Repeat the listing word for word. Leave every picture out.

■ **Available data**
============
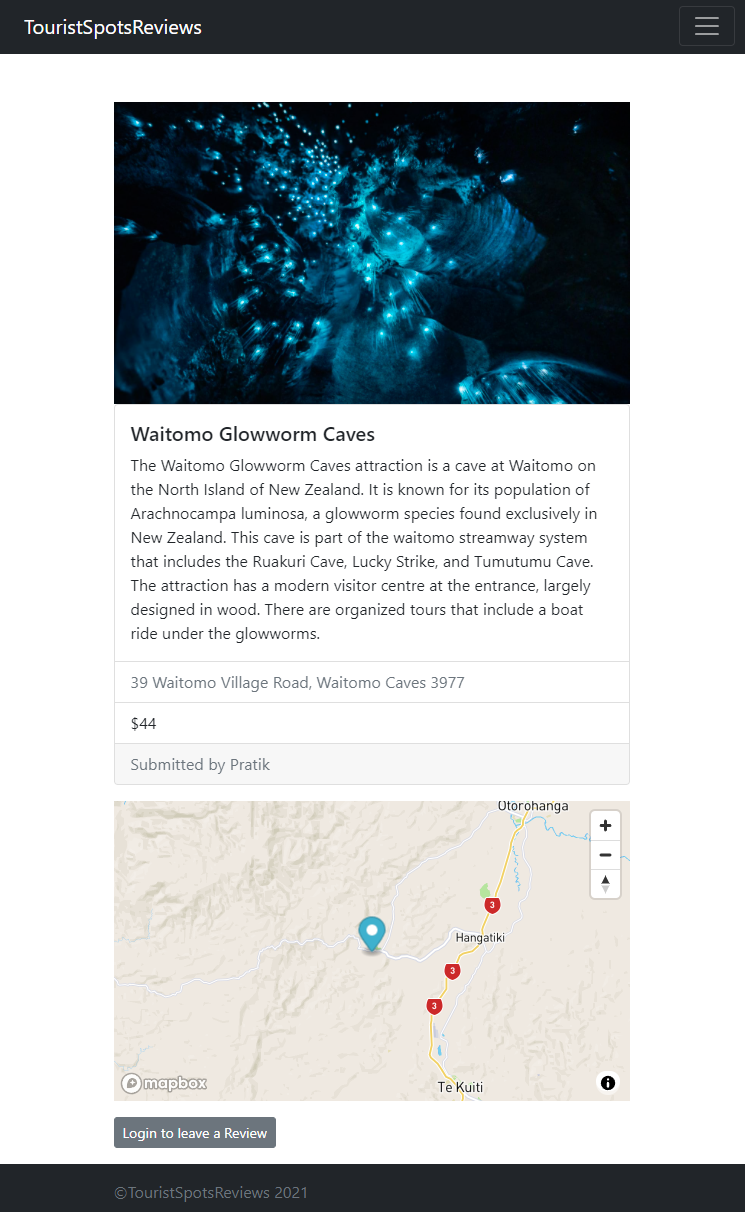
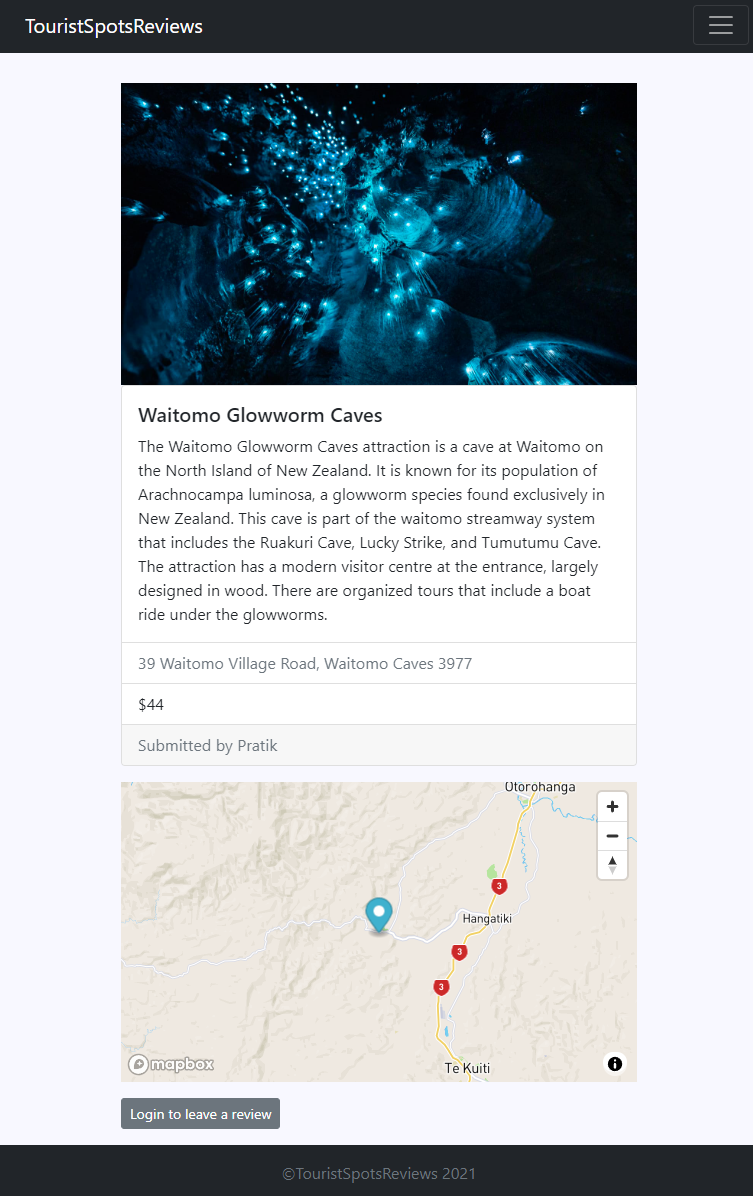
updated images and added screenshots to the readme

diff --git a/public/stylesheets/home.css b/public/stylesheets/home.css
@@ -1,7 +1,7 @@
 body {
     height: 100vh;
     background-image: linear-gradient(rgba(0, 0, 0, 0.5), rgba(0, 0, 0, 0.5)),
-    url("https://images.unsplash.com/photo-1559521783-1d1599583485?ixlib=rb-1.2.1&ixid=eyJhcHBfaWQiOjEyMDd9&auto=format&fit=crop&w=1950&q=80");
+    url("https://images.unsplash.com/photo-1547314283-befb6cc5cf29?ixlib=rb-1.2.1&ixid=MnwxMjA3fDB8MHxwaG90by1wYWdlfHx8fGVufDB8fHx8&auto=format&fit=crop&w=1950&q=80");
     background-size: cover;
     background-position: center;
     text-shadow: 0 0.05rem 0.1rem rgba(0, 0, 0, 0.5);

diff --git a/public/stylesheets/app.css b/public/stylesheets/app.css
@@ -7,3 +7,11 @@
     width: 100%;
     height: 300px;
 }
+
+body  {
+    background-color: ghostwhite;
+}
+
+.btn-light{
+    border-color: darkgrey;
+}

diff --git a/README.md b/README.md
@@ -16,8 +16,8 @@ Live Demo: https://afternoon-castle-85051.herokuapp.com/
 - Mapbox
 - Cloudinary
 
-## Installation
-Add your cloudinary, mapbox and mongoDB information to an `.env` file and a secret
+## Getting Started
+Add your cloudinary, mapbox and mongoDB information and a secret to an `.env` file
 ```
 CLOUDINARY_CLOUD_NAME=
 CLOUDINARY_KEY=
@@ -31,9 +31,10 @@ Then run on a terminal
 npm install
 node app.js
 ```
-Then visit http://localhost:3000/
+Visit http://localhost:3000/
 
 ## Screenshots
 ![All tourist spots page](/images/touristSpots.png)
 ![hobbiton page](/images/hobbiton.PNG)
 ![caves page](/images/caves.PNG)
+![login page](/images/login.PNG)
============
■ **Task output**
updated images and added screenshots to the readme

diff --git a/public/stylesheets/home.css b/public/stylesheets/home.css
@@ -1,7 +1,7 @@
 body {
     height: 100vh;
     background-image: linear-gradient(rgba(0, 0, 0, 0.5), rgba(0, 0, 0, 0.5)),
-    url("https://images.unsplash.com/photo-1559521783-1d1599583485?ixlib=rb-1.2.1&ixid=eyJhcHBfaWQiOjEyMDd9&auto=format&fit=crop&w=1950&q=80");
+    url("https://images.unsplash.com/photo-1547314283-befb6cc5cf29?ixlib=rb-1.2.1&ixid=MnwxMjA3fDB8MHxwaG90by1wYWdlfHx8fGVufDB8fHx8&auto=format&fit=crop&w=1950&q=80");
     background-size: cover;
     background-position: center;
     text-shadow: 0 0.05rem 0.1rem rgba(0, 0, 0, 0.5);

diff --git a/public/stylesheets/app.css b/public/stylesheets/app.css
@@ -7,3 +7,11 @@
     width: 100%;
     height: 300px;
 }
+
+body  {
+    background-color: ghostwhite;
+}
+
+.btn-light{
+    border-color: darkgrey;
+}

diff --git a/README.md b/README.md
@@ -16,8 +16,8 @@ Live Demo: https://afternoon-castle-85051.herokuapp.com/
 - Mapbox
 - Cloudinary
 
-## Installation
-Add your cloudinary, mapbox and mongoDB information to an `.env` file and a secret
+## Getting Started
+Add your cloudinary, mapbox and mongoDB information and a secret to an `.env` file
 ```
 CLOUDINARY_CLOUD_NAME=
 CLOUDINARY_KEY=
@@ -31,9 +31,10 @@ Then run on a terminal
 npm install
 node app.js
 ```
-Then visit http://localhost:3000/
+Visit http://localhost:3000/
 
 ## Screenshots
 ![All tourist spots page](/images/touristSpots.png)
 ![hobbiton page](/images/hobbiton.PNG)
 ![caves page](/images/caves.PNG)
+![login page](/images/login.PNG)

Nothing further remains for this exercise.